[Structured diff data]
---+---
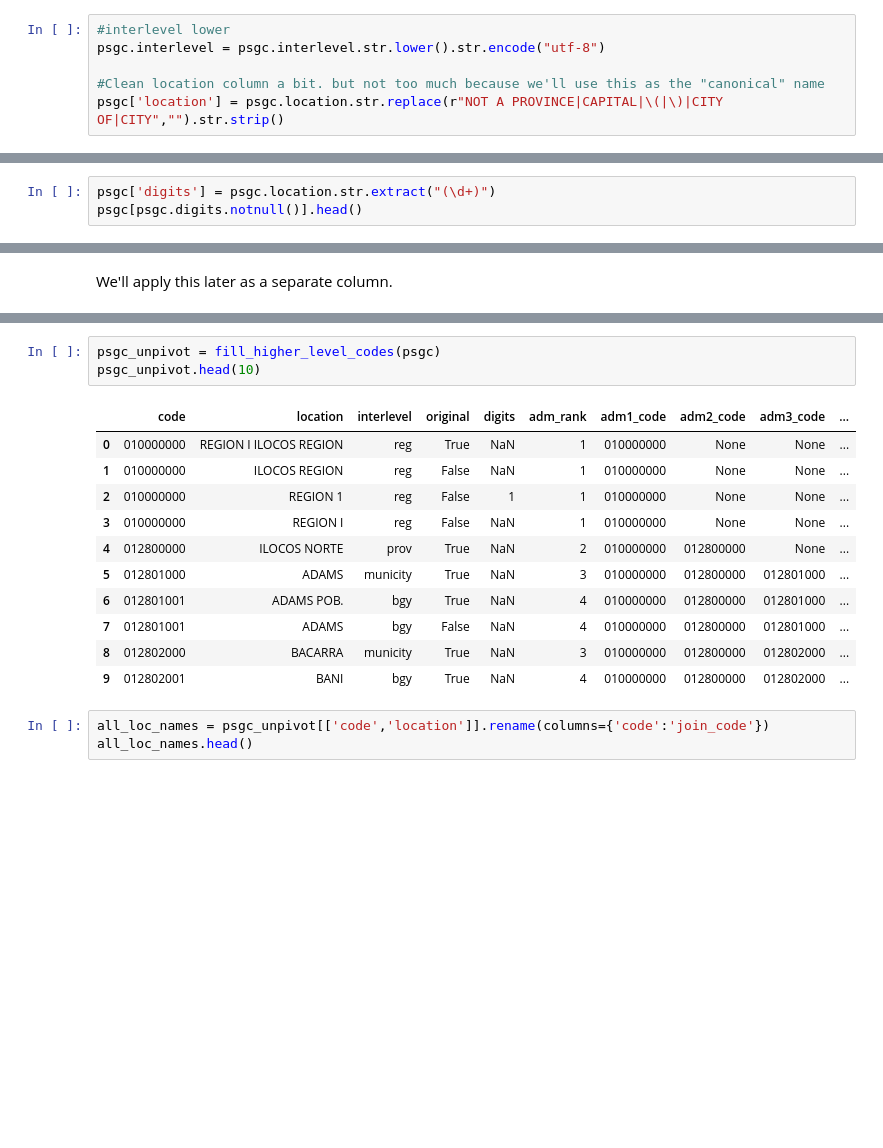
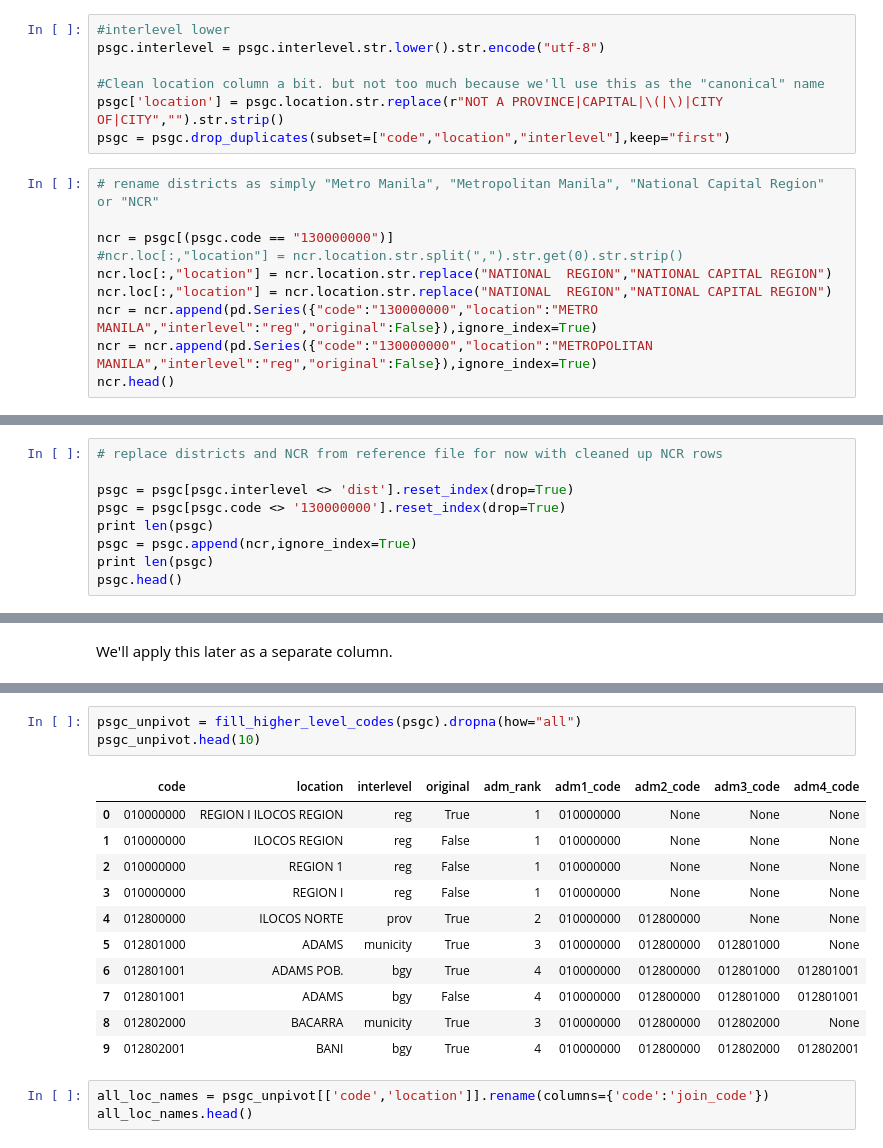
Before and after one commit to thinkingmachines/linksight-2018, a Jupyter notebook: data/Prepare PSGC Reference File.ipynb, the cells around one changed output, grey strips where cells are left out. Drawn from its saved outputs; the diff is of its cells as text; blank space fills up the shorter version.

Commit message:
improve handling of metro manila, isabela city in reference file. correct stripping of numbers from search terms (git add .)

```diff
--- a/data/Prepare PSGC Reference File.ipynb
+++ b/data/Prepare PSGC Reference File.ipynb
@@ -48,3 +48,14 @@ psgc.interlevel = psgc.interlevel.str.lower().str.encode("utf-8")
 
 #Clean location column a bit. but not too much because we'll use this as the "canonical" name
 psgc['location'] = psgc.location.str.replace(r"NOT A PROVINCE|CAPITAL|\(|\)|CITY OF|CITY","").str.strip()
+psgc = psgc.drop_duplicates(subset=["code","location","interlevel"],keep="first")
+# %%
+# rename districts as simply "Metro Manila", "Metropolitan Manila", "National Capital Region" or "NCR"
+
+ncr = psgc[(psgc.code == "130000000")]
+#ncr.loc[:,"location"] = ncr.location.str.split(",").str.get(0).str.strip()
+ncr.loc[:,"location"] = ncr.location.str.replace("NATIONAL  REGION","NATIONAL CAPITAL REGION")
+ncr.loc[:,"location"] = ncr.location.str.replace("NATIONAL  REGION","NATIONAL CAPITAL REGION")
+ncr = ncr.append(pd.Series({"code":"130000000","location":"METRO MANILA","interlevel":"reg","original":False}),ignore_index=True)
+ncr = ncr.append(pd.Series({"code":"130000000","location":"METROPOLITAN MANILA","interlevel":"reg","original":False}),ignore_index=True)
+ncr.head()
@@ -50,0 +69,9 @@ psgc['location'] = psgc.location.str.replace(r"NOT A PROVINCE|CAPITAL|\(|\)|CITY
+# %%
+# replace districts and NCR from reference file for now with cleaned up NCR rows
+
+psgc = psgc[psgc.interlevel <> 'dist'].reset_index(drop=True)
+psgc = psgc[psgc.code <> '130000000'].reset_index(drop=True)
+print len(psgc)
+psgc = psgc.append(ncr,ignore_index=True)
+print len(psgc)
+psgc.head()
@@ -111,6 +137,3 @@ psgc.head()
 | 2 | 010000000 | REGION 1 | reg | False |
 | 3 | 010000000 | REGION I | reg | False |
 | 4 | 012800000 | ILOCOS NORTE | prov | True |
-# %%
-psgc['digits'] = psgc.location.str.extract("(\d+)")
-psgc[psgc.digits.notnull()].head()
@@ -199,20 +215,20 @@ def fill_higher_level_codes(df):
 
     return df
 # %%
-psgc_unpivot = fill_higher_level_codes(psgc)
+psgc_unpivot = fill_higher_level_codes(psgc).dropna(how="all")
 psgc_unpivot.head(10)
 # %% [output]
-|  | code | location | interlevel | original | digits | adm_rank | adm1_code | adm2_code | adm3_code | ... |
-| 0 | 010000000 | REGION I ILOCOS REGION | reg | True | NaN | 1 | 010000000 | None | None | ... |
-| 1 | 010000000 | ILOCOS REGION | reg | False | NaN | 1 | 010000000 | None | None | ... |
-| 2 | 010000000 | REGION 1 | reg | False | 1 | 1 | 010000000 | None | None | ... |
-| 3 | 010000000 | REGION I | reg | False | NaN | 1 | 010000000 | None | None | ... |
-| 4 | 012800000 | ILOCOS NORTE | prov | True | NaN | 2 | 010000000 | 012800000 | None | ... |
-| 5 | 012801000 | ADAMS | municity | True | NaN | 3 | 010000000 | 012800000 | 012801000 | ... |
-| 6 | 012801001 | ADAMS POB. | bgy | True | NaN | 4 | 010000000 | 012800000 | 012801000 | ... |
-| 7 | 012801001 | ADAMS | bgy | False | NaN | 4 | 010000000 | 012800000 | 012801000 | ... |
-| 8 | 012802000 | BACARRA | municity | True | NaN | 3 | 010000000 | 012800000 | 012802000 | ... |
-| 9 | 012802001 | BANI | bgy | True | NaN | 4 | 010000000 | 012800000 | 012802000 | ... |
+|  | code | location | interlevel | original | adm_rank | adm1_code | adm2_code | adm3_code | adm4_code |
+| 0 | 010000000 | REGION I ILOCOS REGION | reg | True | 1 | 010000000 | None | None | None |
+| 1 | 010000000 | ILOCOS REGION | reg | False | 1 | 010000000 | None | None | None |
+| 2 | 010000000 | REGION 1 | reg | False | 1 | 010000000 | None | None | None |
+| 3 | 010000000 | REGION I | reg | False | 1 | 010000000 | None | None | None |
+| 4 | 012800000 | ILOCOS NORTE | prov | True | 2 | 010000000 | 012800000 | None | None |
+| 5 | 012801000 | ADAMS | municity | True | 3 | 010000000 | 012800000 | 012801000 | None |
+| 6 | 012801001 | ADAMS POB. | bgy | True | 4 | 010000000 | 012800000 | 012801000 | 012801001 |
+| 7 | 012801001 | ADAMS | bgy | False | 4 | 010000000 | 012800000 | 012801000 | 012801001 |
+| 8 | 012802000 | BACARRA | municity | True | 3 | 010000000 | 012800000 | 012802000 | None |
+| 9 | 012802001 | BANI | bgy | True | 4 | 010000000 | 012800000 | 012802000 | 012802001 |
 # %%
 all_loc_names = psgc_unpivot[['code','location']].rename(columns={'code':'join_code'})
 all_loc_names.head()
```
Also changed, not shown: parts of 33 cells of this notebook, 2 other files.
---+---
Copy each line of the preceding data that contains the string "municity".

*SOLUTION TO THIS PROBLEM*
-| 5 | 012801000 | ADAMS | municity | True | NaN | 3 | 010000000 | 012800000 | 012801000 | ... |
-| 8 | 012802000 | BACARRA | municity | True | NaN | 3 | 010000000 | 012800000 | 012802000 | ... |
+| 5 | 012801000 | ADAMS | municity | True | 3 | 010000000 | 012800000 | 012801000 | None |
+| 8 | 012802000 | BACARRA | municity | True | 3 | 010000000 | 012800000 | 012802000 | None |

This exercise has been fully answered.